(Beginning of Information supplied)

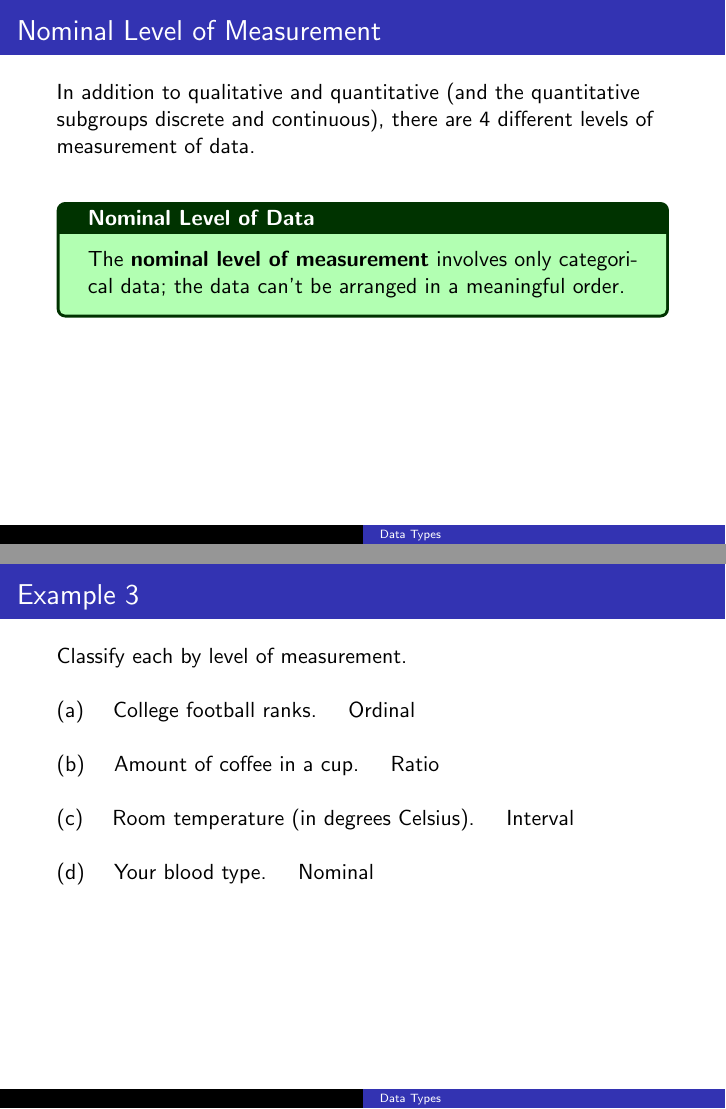
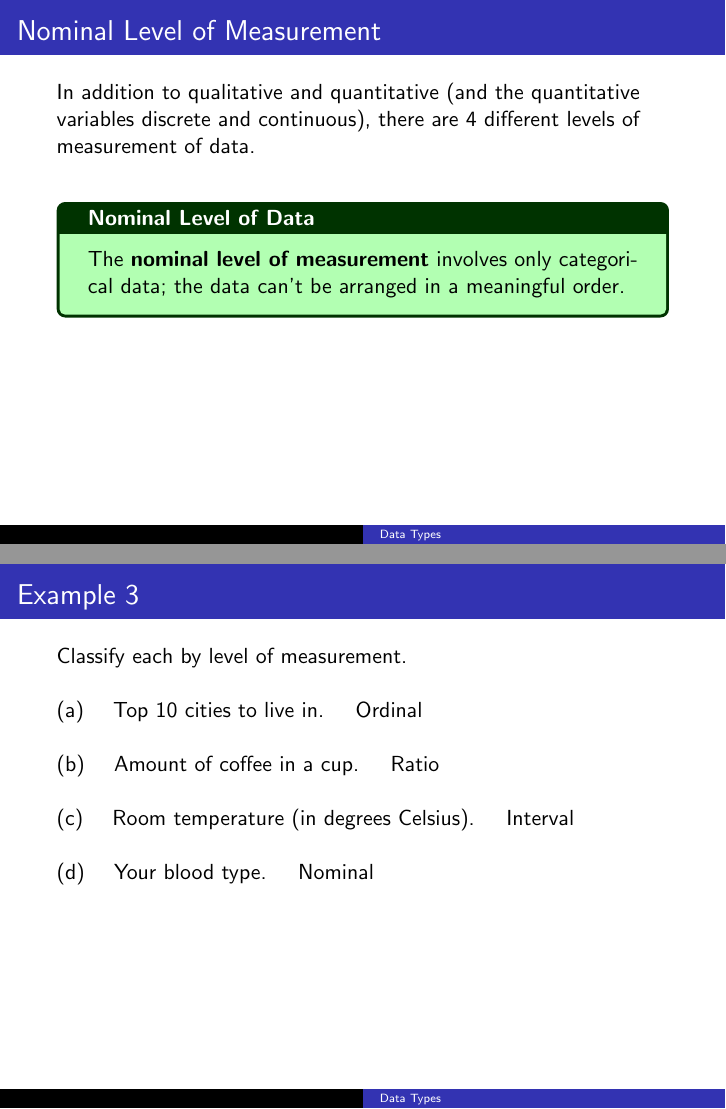
Before and after one commit to BryanBain/Statistics, LaTeX slides (Beamer_Slides/Data_Types.tex): pages 30 and 42 of 42, joined at a grey line. Compiled offline with pdfLaTeX.

Commit message:
finalized Data Types

```diff
--- a/Beamer_Slides/Data_Types.tex
+++ b/Beamer_Slides/Data_Types.tex
@@ -98,7 +98,7 @@ Continuous \newline\\ \pause
 \section{Classify data by its level of measurement}
 
 \begin{frame}{Nominal Level of Measurement}
-In addition to qualitative and quantitative (and the quantitative subgroups discrete and continuous), there are 4 different levels of measurement of data.	\newline\\	\pause
+In addition to qualitative and quantitative (and the quantitative variables discrete and continuous), there are 4 different levels of measurement of data.	\newline\\	\pause
 \begin{tcolorbox}[colframe=green!20!black, colback = green!30!white,title=\textbf{Nominal Level of Data}]
 The \textbf{nominal level of measurement} involves only categorical data; the data can't be arranged in a meaningful order.
 \end{tcolorbox}
@@ -126,7 +126,7 @@ The \textbf{ratio level of measurement} involves data that can be arranged in a
 
 \begin{frame}{Example 3}
 Classify each by level of measurement.	\newline\\
-(a) \quad College football ranks. 	\quad \pause Ordinal \newline\\ \pause
+(a) \quad Top 10 cities to live in. 	\quad \pause Ordinal \newline\\ \pause
 (b) \quad Amount of coffee in a cup. \quad \pause Ratio \newline\\ \pause
 (c) \quad Room temperature (in degrees Celsius). \quad \pause Interval \newline\\ \pause
 (d) \quad Your blood type. \quad \pause Nominal
```
Also changed, not shown: Beamer_Slides/Data_Types.pdf, 1 other file.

(End of Information supplied)

What is expected
Leave out all pictures, then copy the remaining material exactly.

Reply
Before and after one commit to BryanBain/Statistics, LaTeX slides (Beamer_Slides/Data_Types.tex): pages 30 and 42 of 42, joined at a grey line. Compiled offline with pdfLaTeX.

Commit message:
finalized Data Types

```diff
--- a/Beamer_Slides/Data_Types.tex
+++ b/Beamer_Slides/Data_Types.tex
@@ -98,7 +98,7 @@ Continuous \newline\\ \pause
 \section{Classify data by its level of measurement}
 
 \begin{frame}{Nominal Level of Measurement}
-In addition to qualitative and quantitative (and the quantitative subgroups discrete and continuous), there are 4 different levels of measurement of data.	\newline\\	\pause
+In addition to qualitative and quantitative (and the quantitative variables discrete and continuous), there are 4 different levels of measurement of data.	\newline\\	\pause
 \begin{tcolorbox}[colframe=green!20!black, colback = green!30!white,title=\textbf{Nominal Level of Data}]
 The \textbf{nominal level of measurement} involves only categorical data; the data can't be arranged in a meaningful order.
 \end{tcolorbox}
@@ -126,7 +126,7 @@ The \textbf{ratio level of measurement} involves data that can be arranged in a
 
 \begin{frame}{Example 3}
 Classify each by level of measurement.	\newline\\
-(a) \quad College football ranks. 	\quad \pause Ordinal \newline\\ \pause
+(a) \quad Top 10 cities to live in. 	\quad \pause Ordinal \newline\\ \pause
 (b) \quad Amount of coffee in a cup. \quad \pause Ratio \newline\\ \pause
 (c) \quad Room temperature (in degrees Celsius). \quad \pause Interval \newline\\ \pause
 (d) \quad Your blood type. \quad \pause Nominal
```
Also changed, not shown: Beamer_Slides/Data_Types.pdf, 1 other file.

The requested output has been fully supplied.